### TASK BRIEF
Return all the entries exactly, keeping pictures out.

··········

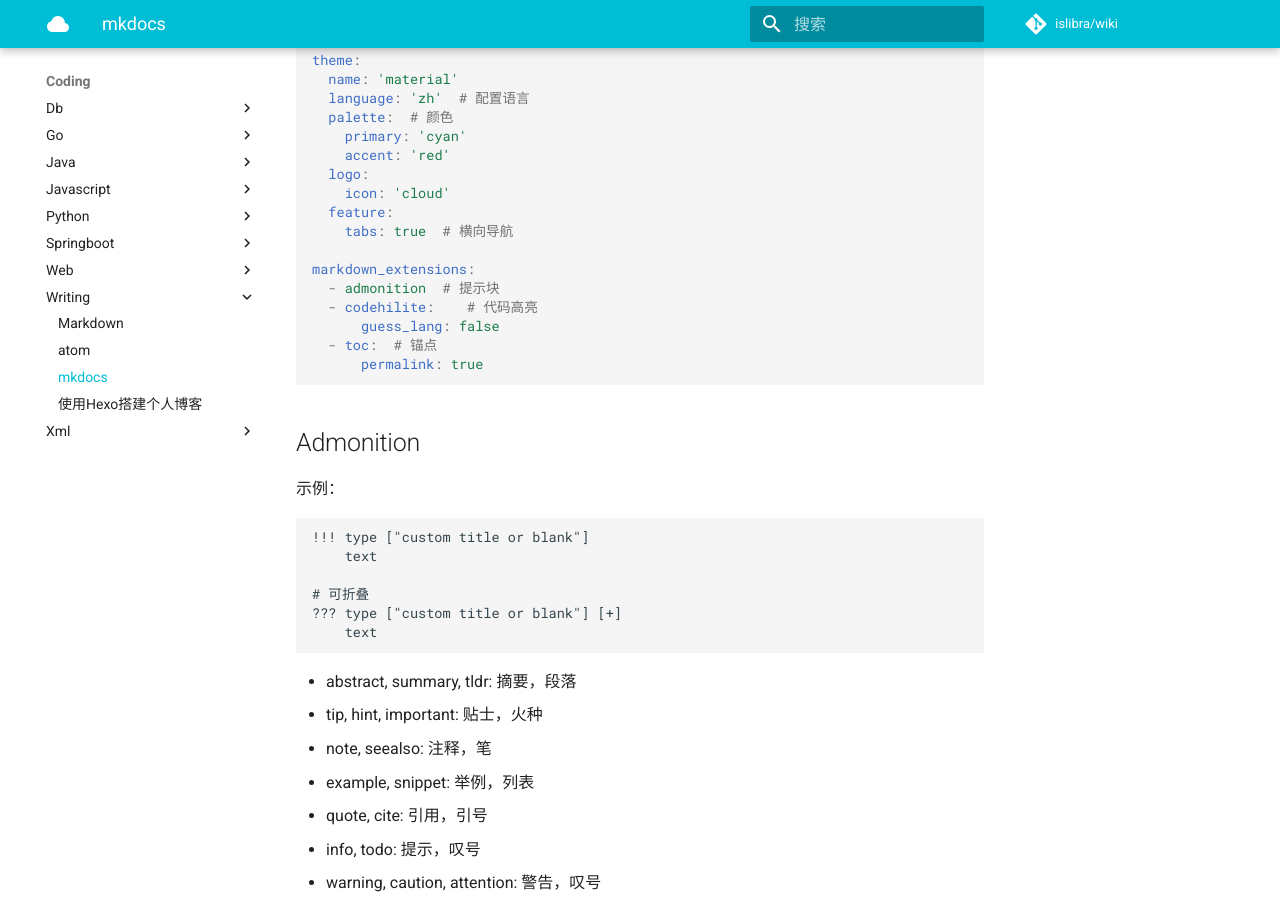
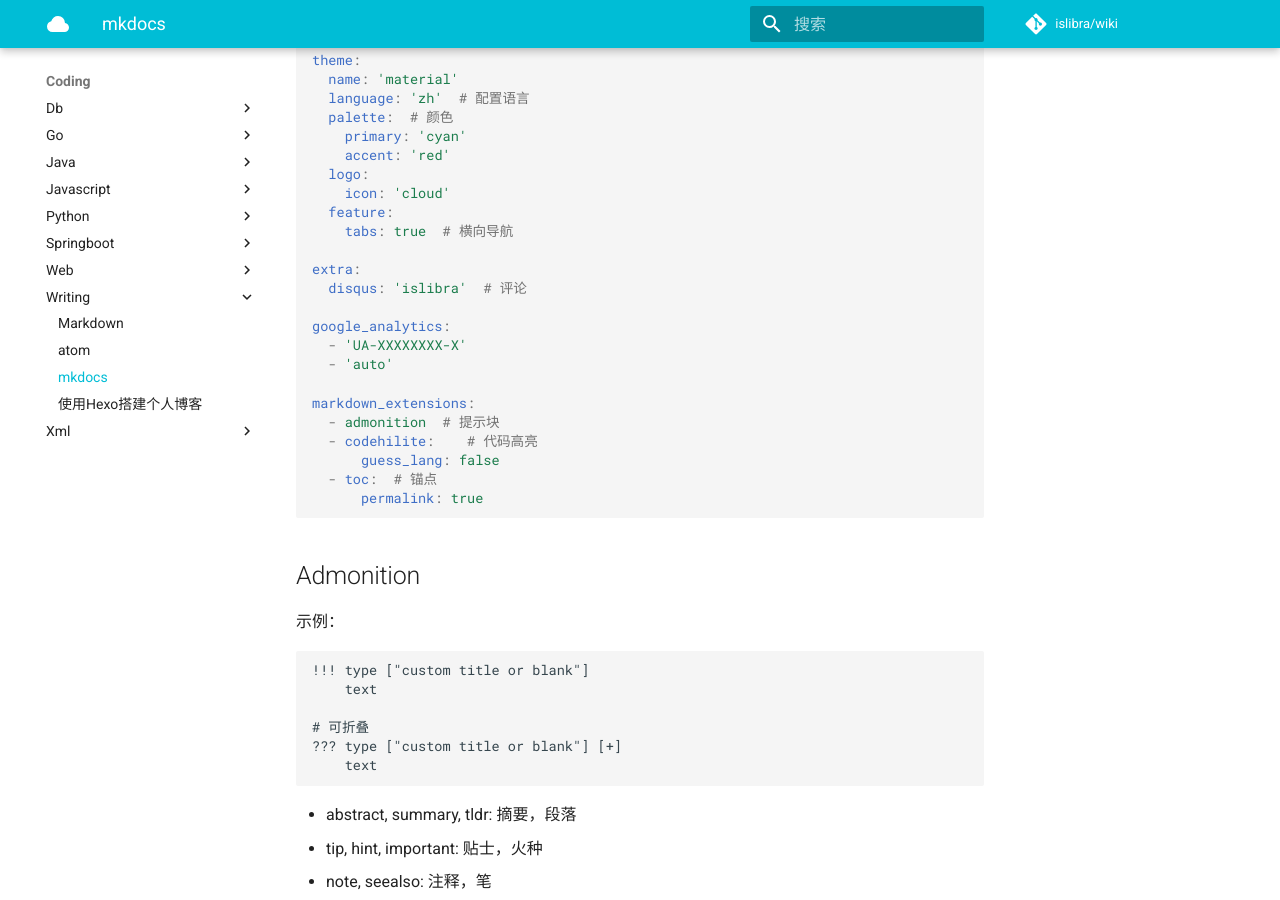
Before and after one commit to islibra/wiki, an MkDocs documentation site: the page built from docs/coding/writing/mkdocs.md, in a window 1280 px wide and 900 px high, scrolled down 1603 px. Built offline with MkDocs 1.6.1 and Material for MkDocs 9.7.7, drawn with Linux system fonts in a browser that asks for light colours; comment, search, counter and statistics services are not loaded.

Commit message:
Update mkdocs.md

```diff
--- a/docs/coding/writing/mkdocs.md
+++ b/docs/coding/writing/mkdocs.md
@@ -81,6 +81,13 @@ theme:
     icon: 'cloud'
   feature:
     tabs: true  # 横向导航
+
+extra:
+  disqus: 'islibra'  # 评论
+
+google_analytics:
+  - 'UA-XXXXXXXX-X'
+  - 'auto'
 
 markdown_extensions:
   - admonition  # 提示块
```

··········

### RESPONSE
Before and after one commit to islibra/wiki, an MkDocs documentation site: the page built from docs/coding/writing/mkdocs.md, in a window 1280 px wide and 900 px high, scrolled down 1603 px. Built offline with MkDocs 1.6.1 and Material for MkDocs 9.7.7, drawn with Linux system fonts in a browser that asks for light colours; comment, search, counter and statistics services are not loaded.

Commit message:
Update mkdocs.md

```diff
--- a/docs/coding/writing/mkdocs.md
+++ b/docs/coding/writing/mkdocs.md
@@ -81,6 +81,13 @@ theme:
     icon: 'cloud'
   feature:
     tabs: true  # 横向导航
+
+extra:
+  disqus: 'islibra'  # 评论
+
+google_analytics:
+  - 'UA-XXXXXXXX-X'
+  - 'auto'
 
 markdown_extensions:
   - admonition  # 提示块
```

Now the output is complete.